PROBLEM REQUIREMENTS: Extract each line from the entries below that has the string "padding" in it.

(Front-end code change data)
┄┄┄┄┄┄

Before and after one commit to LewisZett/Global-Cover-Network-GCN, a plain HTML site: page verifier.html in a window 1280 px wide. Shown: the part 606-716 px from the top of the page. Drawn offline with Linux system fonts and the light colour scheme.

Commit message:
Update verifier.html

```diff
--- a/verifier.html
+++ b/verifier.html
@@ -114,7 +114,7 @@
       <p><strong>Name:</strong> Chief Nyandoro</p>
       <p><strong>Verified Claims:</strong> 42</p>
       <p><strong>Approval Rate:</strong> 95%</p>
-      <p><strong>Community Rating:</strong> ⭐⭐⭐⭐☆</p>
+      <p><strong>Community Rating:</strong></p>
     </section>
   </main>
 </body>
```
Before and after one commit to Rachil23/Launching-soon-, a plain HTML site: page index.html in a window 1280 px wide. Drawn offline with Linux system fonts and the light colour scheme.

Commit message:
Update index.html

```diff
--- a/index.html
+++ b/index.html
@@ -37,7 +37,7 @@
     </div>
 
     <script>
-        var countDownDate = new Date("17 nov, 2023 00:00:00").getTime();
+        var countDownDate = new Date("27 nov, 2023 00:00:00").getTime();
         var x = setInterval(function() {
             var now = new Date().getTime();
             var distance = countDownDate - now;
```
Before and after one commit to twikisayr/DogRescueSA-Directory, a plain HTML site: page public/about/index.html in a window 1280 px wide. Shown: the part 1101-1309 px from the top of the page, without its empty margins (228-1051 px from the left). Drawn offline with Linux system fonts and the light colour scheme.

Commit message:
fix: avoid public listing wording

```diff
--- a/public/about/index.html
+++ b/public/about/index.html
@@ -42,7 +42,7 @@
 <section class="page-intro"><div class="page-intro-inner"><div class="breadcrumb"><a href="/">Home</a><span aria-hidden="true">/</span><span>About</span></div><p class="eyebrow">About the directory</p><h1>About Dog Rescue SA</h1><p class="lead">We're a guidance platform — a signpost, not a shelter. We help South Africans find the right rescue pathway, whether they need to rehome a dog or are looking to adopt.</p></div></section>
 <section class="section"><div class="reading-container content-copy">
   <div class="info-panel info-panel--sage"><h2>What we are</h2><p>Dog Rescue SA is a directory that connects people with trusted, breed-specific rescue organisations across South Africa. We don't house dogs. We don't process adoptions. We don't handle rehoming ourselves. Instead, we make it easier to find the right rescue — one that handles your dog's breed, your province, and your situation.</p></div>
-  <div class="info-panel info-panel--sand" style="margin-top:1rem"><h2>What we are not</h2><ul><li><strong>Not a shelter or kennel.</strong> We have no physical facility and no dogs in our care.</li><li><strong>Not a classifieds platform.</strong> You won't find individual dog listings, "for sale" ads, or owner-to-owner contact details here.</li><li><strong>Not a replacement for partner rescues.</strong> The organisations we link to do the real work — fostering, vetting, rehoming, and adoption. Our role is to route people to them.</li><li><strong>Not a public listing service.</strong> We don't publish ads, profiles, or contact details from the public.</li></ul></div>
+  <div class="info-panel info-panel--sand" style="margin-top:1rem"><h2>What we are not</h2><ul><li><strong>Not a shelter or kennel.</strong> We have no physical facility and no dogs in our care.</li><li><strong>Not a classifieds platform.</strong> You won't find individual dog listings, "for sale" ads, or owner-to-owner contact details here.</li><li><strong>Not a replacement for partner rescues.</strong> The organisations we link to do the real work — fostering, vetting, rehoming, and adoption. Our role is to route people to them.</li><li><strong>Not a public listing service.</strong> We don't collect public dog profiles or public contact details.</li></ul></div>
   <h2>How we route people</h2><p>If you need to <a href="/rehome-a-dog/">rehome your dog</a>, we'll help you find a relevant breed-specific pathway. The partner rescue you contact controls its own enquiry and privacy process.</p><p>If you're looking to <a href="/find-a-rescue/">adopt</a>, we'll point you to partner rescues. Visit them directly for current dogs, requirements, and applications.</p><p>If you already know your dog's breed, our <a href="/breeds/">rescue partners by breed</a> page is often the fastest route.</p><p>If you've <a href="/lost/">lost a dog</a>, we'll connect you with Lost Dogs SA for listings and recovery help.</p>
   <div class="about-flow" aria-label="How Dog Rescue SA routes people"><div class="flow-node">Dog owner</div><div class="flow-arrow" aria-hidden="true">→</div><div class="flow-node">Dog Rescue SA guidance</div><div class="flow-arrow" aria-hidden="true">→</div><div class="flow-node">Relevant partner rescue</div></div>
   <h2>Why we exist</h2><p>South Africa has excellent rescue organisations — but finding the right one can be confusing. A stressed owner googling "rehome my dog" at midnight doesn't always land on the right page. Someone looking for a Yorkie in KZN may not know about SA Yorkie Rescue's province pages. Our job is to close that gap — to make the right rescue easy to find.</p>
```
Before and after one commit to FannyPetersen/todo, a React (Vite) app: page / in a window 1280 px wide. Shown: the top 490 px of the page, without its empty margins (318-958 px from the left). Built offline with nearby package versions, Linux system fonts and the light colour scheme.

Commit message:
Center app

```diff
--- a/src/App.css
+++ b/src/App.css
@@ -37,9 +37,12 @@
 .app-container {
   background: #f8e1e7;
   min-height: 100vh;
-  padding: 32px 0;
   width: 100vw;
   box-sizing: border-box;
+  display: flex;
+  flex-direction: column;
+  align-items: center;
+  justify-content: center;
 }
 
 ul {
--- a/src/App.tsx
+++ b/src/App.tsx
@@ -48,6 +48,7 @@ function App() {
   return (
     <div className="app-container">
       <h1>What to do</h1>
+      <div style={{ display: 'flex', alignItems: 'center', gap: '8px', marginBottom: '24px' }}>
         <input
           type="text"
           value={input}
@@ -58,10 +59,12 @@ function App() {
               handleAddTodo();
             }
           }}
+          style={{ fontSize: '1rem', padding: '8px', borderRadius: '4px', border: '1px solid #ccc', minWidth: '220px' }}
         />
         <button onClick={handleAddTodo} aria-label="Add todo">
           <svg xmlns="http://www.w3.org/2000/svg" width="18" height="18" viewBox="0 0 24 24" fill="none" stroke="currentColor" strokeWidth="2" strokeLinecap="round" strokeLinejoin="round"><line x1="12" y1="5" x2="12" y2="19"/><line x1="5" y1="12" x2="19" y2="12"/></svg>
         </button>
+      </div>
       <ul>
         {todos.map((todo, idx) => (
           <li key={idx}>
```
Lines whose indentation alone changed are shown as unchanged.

┄┄┄┄┄┄

RESULT FOR THIS TASK:
-  padding: 32px 0;
+          style={{ fontSize: '1rem', padding: '8px', borderRadius: '4px', border: '1px solid #ccc', minWidth: '220px' }}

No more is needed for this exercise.